So that was my professional hat and now I must wear my personal hat. I am a female black belt in Brazilian Jiu-Jitsu. I love the sport and I love the people I have met because of the sport. We own a faltering flagship BJJ magazine and have a semi-largish social media following. I have a responsibility.
I must admit I have been watching Facebook, blogs, and even the forums. Hats off to Georgette Oden and Brent Brookhouse. I apologize that it has taken me so long to comment. I didn’t know how to convey how I felt and I want to get it right.
There is no getting it right. There is just living day by day. We, SoCal Women, had an open mat this last Sunday that had been scheduled months in advance. Instead of reading, sending messages and texts I finally talked about Lloyd Irvin, Maldonado, and Schultz. We talked about the victim and what we could do for her. We talked about the cult culture in BJJ. We talked about how things are done in Judo and Tae Kwon Do.
These 40+ women helped me. They made words for my emotions. They brought different experiences that helped me to articulate how I feel. Thank you for the quote “Rape prevention is the responsibility of the perpetrator.” This gelled for me. I have never felt qualified to teach Rape Prevention. Not even with my eight years as a black belt.
Over the years, I have had FIVE women come to me with their stories of leaving an academy where they had trained for many years because of an unwanted relationship. Sometimes it has happened repeatedly, forcing yet another move and delaying their progression by years. (There have been more than five. As I write, I remember more phone calls.) The set back is painful. They are wonderful practitioners. The sport needed them. I told them not to chase the belt but to train.
I often feel my jiu-jitsu slipping away. (Never mind the 6 plus hours I spend a week training JJ or the 3 hours a week I spend teaching JJ or the COUNTLESS hours I spend nursing the social media around JJ. When I’m feeling at a loss I remind myself IT’S A HOBBY! The kids come first, family, work, and then Jiu-Jitsu. There may be a career path for a few very dedicated people who go on to become instructors. Most academies are lucky if they break even. It’s a great hobby but never lose your perspective.

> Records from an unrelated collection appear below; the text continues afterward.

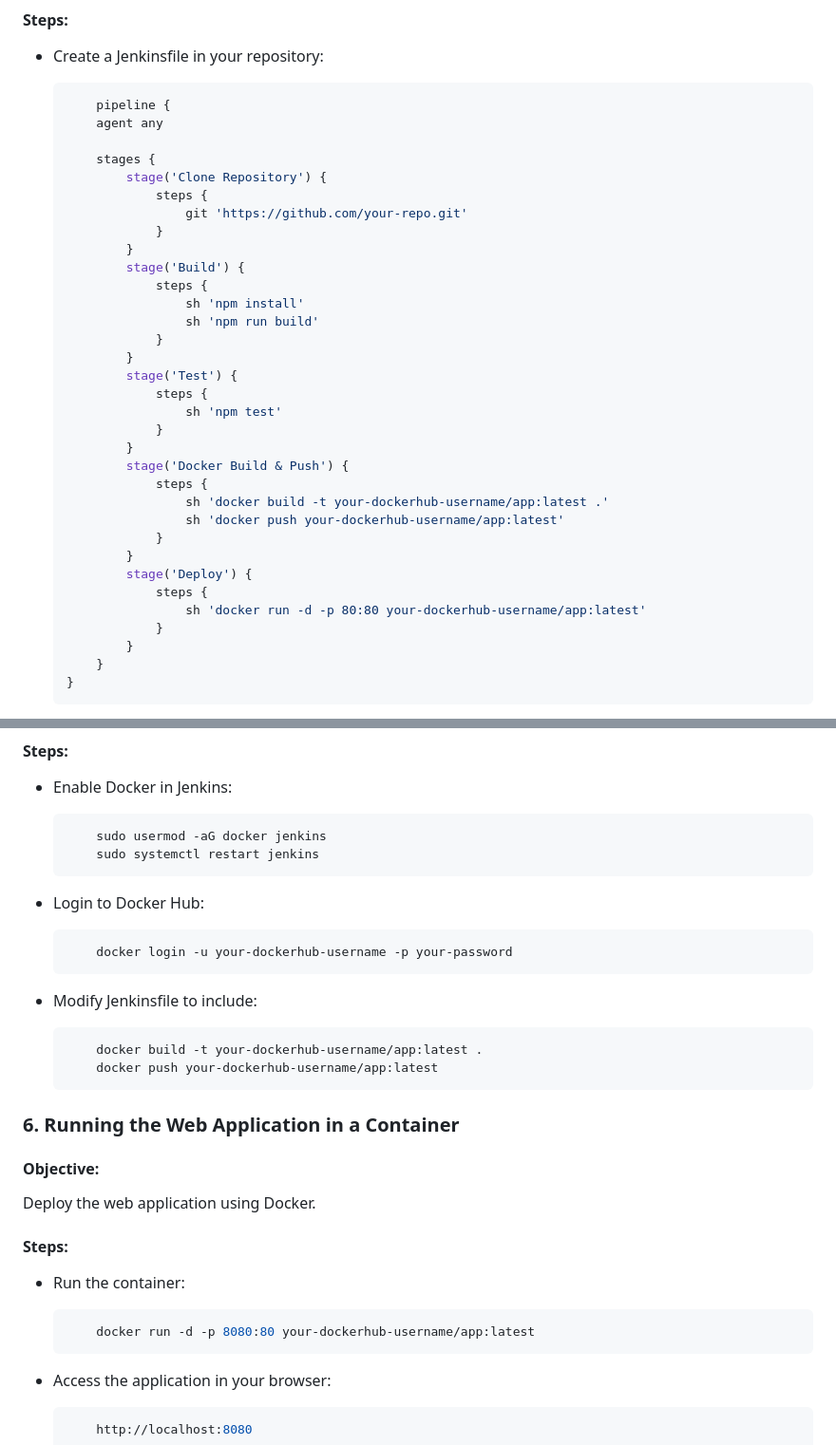
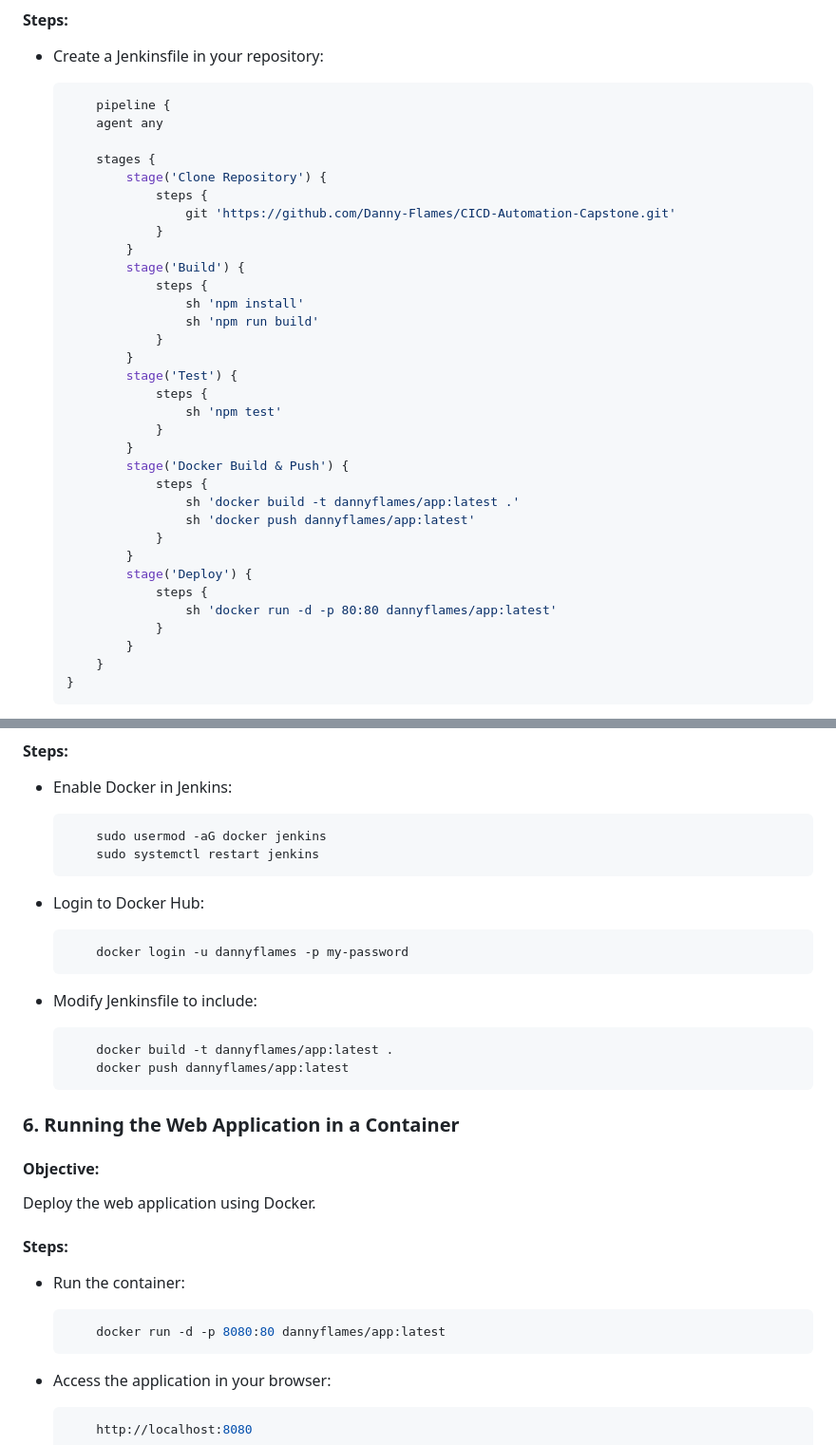
Before and after one commit to Danny-Flames/CICD-Automation-Capstone, a Markdown page: README.md, 2 parts joined by grey strips. Shown: that part at 95% size. GitHub-like rendering.

````diff
--- a/README.md
+++ b/README.md
@@ -98,7 +98,7 @@ Develop a Jenkins Pipeline to automate deployment.
         stages {
             stage('Clone Repository') {
                 steps {
-                    git 'https://github.com/your-repo.git'
+                    git 'https://github.com/Danny-Flames/CICD-Automation-Capstone.git'
                 }
             }
             stage('Build') {
@@ -114,13 +114,13 @@ Develop a Jenkins Pipeline to automate deployment.
             }
             stage('Docker Build & Push') {
                 steps {
-                    sh 'docker build -t your-dockerhub-username/app:latest .'
-                    sh 'docker push your-dockerhub-username/app:latest'
+                    sh 'docker build -t dannyflames/app:latest .'
+                    sh 'docker push dannyflames/app:latest'
                 }
             }
             stage('Deploy') {
                 steps {
-                    sh 'docker run -d -p 80:80 your-dockerhub-username/app:latest'
+                    sh 'docker run -d -p 80:80 dannyflames/app:latest'
                 }
             }
         }
@@ -146,13 +146,13 @@ Automate Docker image creation and push it to a registry.
 
 - Login to Docker Hub:
     ```sh
-        docker login -u your-dockerhub-username -p your-password
+        docker login -u dannyflames -p my-password
     ```
 
 - Modify Jenkinsfile to include:
     ```sh
-        docker build -t your-dockerhub-username/app:latest .
-        docker push your-dockerhub-username/app:latest
+        docker build -t dannyflames/app:latest .
+        docker push dannyflames/app:latest
     ```
 
 
@@ -164,7 +164,7 @@ Deploy the web application using Docker.
 #### Steps:
 - Run the container:
     ```sh
-        docker run -d -p 8080:80 your-dockerhub-username/app:latest
+        docker run -d -p 8080:80 dannyflames/app:latest
     ```
 
 - Access the application in your browser:
````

I feel instructors should have background checks. No, it is not the IBJJF’s responsibility; the IBJJF is not BJJ. To me the current BJJ community is a group of independent fiefdoms who have yet to unify under a single governing body whose members are elected. I recently used care.com for childcare. Before recommending a baby sitter, they run a background check. Lawyers can perform background checks. Websites offer background checks. Start doing some background checks. Instructors run your own and put it on your website and in the window like a restaurant grade or a business license. It should be a point of pride. Challenge the next guy to do the same. (Places to start public record searches: State Sex Offenders Registries, National Criminal Database and Federal courthouse records, which can uncover arrests that didn't result in conviction.)
Back to the SoCal Women’s group and our wonderful open mats. Open mats don’t ruin your competition game. You won’t give away all those secret techniques but you might find out you need to fix some things. Leticia Ribeiro invites all teams to attend her seminars even though she knows her team will be facing attendees at the next big tournament. She says,” Come, I only teach the technique, its up to you to practice it”. I guarantee you will find at least one person that you jive with if not ten. If your coach has a problem with you visiting open mat at other gyms that’s a red flag.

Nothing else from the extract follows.